That is why the market can continue to go higher despite all of the fundamental weakness I have been hammering home in recent Client Notes. (Legendary hedge fund manager Seth Klarman took a similar tone in his latest note to investors (ZeroHedge)). Indeed, the blowout move two Friday's ago through S&P 1600 has convinced me the direction of least resistance continues to be higher despite all my fundamental reservations. "Investors are convinced that central banks are in control and their actions support equity prices", David Einhorn told his investors on a conference call.
As a result, I have arrived at a position where I am bullish on the stock market in the short term while continuing to be bearish longer term. This is an act of mental acrobatics that requires balancing various considerations and time frames.
First we must distinguish between a bubble and a sustainable bull market. A bubble is by definition an illusion while the latter is founded in fundamentals. As a result, we have to be much more cautious about protecting our downside because bubbles pop.
Two ways to protect our downside while profiting from a bubble are through position sizing and time frame. By reducing our position size and shortening our time frame, we reduce the risk of being fully exposed to a potential collapse.
Because investing in a bubble is speculative you should only do so with a small portion of your portfolio. Somewhere in the range of 10%-20% strikes me as the right sizing.
Second, we should be willing to take profits and losses much more quickly. Because a bubble is an inherently unstable environment that will eventually pop, instead of thinking in months and years we should think in days and weeks.
Specifically, 1600 (SPY) seems to me to be important support (for example, see Larry McMillan in Steve Sears "The Smart Bull's Guide To Riding This Rally", Barrons.com, May 7). We can trade against that and give the market the benefit of the doubt as long as it holds.
One of the important themes that should drive the next leg up is rotation. Defensive stocks have driven the market so far this year (see "Market Internals: A Look Beneath The Surface", Top Gun Financial, April 3). Since the Jobs Report, however, we have started to see rotation into higher beta, more cyclical names. Since defensive stocks are now overvalued and overextended, this will probably have to continue for the market to keep moving higher.
Commodities in particular may be the beneficiaries. One stock getting a lot of attention from traders on this score and that I will look to trade is beaten down iron producer Cleveland Cliffs (CLF) (see, for example, Jim Cramer's "Tacking The Rotation Dilemma", TheStreet.com, May 7).
Another excellent choice for playing the bubble is Japan. While the US Federal Reserve is starting to make sounds about "tapering" and "exit" (see "Fed Maps Exit From Stimulus", The Wall Street Journal, May 11, A1), the Bank of Japan (BOJ) is just getting started.
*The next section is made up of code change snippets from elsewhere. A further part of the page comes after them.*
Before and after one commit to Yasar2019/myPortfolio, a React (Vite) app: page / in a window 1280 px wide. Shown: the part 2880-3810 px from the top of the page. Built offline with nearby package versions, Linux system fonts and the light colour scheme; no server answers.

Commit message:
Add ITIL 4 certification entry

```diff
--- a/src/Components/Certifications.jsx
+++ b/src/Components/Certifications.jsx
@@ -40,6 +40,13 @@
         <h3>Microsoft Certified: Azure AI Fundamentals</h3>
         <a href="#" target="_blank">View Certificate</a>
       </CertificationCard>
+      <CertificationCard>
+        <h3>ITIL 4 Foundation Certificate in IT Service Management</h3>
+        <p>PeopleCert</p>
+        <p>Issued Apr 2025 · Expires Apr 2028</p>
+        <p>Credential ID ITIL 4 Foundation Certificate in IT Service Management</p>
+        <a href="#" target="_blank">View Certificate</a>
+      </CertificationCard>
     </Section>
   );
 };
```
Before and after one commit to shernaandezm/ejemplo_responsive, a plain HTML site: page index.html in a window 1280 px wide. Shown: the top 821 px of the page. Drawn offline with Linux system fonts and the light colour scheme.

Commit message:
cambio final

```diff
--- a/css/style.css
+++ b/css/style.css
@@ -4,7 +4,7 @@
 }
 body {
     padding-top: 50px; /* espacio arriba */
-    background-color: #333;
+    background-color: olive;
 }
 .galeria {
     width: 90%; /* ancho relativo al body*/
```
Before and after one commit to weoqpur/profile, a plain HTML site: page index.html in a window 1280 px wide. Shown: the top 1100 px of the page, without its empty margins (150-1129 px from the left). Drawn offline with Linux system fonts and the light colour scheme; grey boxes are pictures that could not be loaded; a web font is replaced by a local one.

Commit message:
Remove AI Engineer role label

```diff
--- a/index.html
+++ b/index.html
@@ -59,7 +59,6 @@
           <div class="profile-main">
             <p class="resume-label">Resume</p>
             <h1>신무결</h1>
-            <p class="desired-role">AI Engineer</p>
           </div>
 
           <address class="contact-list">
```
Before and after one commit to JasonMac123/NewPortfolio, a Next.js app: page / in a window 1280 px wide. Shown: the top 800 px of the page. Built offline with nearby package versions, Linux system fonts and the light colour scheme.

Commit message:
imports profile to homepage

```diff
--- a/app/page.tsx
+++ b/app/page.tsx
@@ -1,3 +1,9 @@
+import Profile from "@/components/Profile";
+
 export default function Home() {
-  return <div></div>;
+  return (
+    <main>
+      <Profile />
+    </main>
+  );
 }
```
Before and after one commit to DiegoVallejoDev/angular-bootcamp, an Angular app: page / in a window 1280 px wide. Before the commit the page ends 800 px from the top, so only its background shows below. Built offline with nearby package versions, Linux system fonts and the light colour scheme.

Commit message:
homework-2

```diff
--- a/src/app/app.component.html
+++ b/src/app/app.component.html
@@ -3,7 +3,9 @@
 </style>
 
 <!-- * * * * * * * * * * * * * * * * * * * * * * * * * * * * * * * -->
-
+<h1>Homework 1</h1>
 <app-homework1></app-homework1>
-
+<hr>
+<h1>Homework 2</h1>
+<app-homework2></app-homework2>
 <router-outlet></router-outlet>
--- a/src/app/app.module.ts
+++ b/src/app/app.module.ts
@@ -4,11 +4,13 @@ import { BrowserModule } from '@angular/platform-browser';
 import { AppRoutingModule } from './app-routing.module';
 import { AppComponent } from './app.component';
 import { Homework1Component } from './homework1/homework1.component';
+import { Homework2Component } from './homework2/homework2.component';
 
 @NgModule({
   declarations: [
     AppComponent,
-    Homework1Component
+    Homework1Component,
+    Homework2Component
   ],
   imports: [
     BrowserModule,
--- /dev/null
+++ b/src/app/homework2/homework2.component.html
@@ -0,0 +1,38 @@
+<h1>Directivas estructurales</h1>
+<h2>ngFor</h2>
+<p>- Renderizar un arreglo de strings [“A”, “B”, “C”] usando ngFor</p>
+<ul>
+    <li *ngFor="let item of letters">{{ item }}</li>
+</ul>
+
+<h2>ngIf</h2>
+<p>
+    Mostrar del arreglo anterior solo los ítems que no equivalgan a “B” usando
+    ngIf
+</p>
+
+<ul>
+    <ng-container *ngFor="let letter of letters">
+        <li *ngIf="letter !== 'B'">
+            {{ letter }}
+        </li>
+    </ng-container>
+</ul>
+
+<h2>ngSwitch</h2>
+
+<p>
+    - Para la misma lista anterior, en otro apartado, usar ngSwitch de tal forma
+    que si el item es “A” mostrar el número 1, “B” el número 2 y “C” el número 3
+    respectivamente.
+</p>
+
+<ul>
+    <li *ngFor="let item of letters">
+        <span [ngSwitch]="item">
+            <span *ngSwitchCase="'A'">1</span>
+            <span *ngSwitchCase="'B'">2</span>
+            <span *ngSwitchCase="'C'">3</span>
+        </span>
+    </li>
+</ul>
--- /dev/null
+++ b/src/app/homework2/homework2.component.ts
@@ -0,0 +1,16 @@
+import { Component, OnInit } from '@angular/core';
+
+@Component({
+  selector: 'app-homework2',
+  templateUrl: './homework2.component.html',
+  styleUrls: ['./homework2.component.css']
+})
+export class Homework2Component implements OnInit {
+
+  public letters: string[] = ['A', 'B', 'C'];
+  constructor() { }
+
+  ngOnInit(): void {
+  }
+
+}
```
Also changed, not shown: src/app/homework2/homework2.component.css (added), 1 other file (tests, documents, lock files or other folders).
Indeed, while the S&P is up on the order of 20% since mid-November, Japan is already well into bubble territory with the Nikkei having risen almost 70% in the same time period. The vehicle of choice here is the Wisdom Tree Japan Hedged ETF (DXJ) which hedges out exposure to the weakening yen.
This is an exciting time to be trading the market. Lots of money is being made as global securities move relentlessly higher. Fast, easy money can be made in this kind of environment. It can also be lost. The trick is to balance both considerations.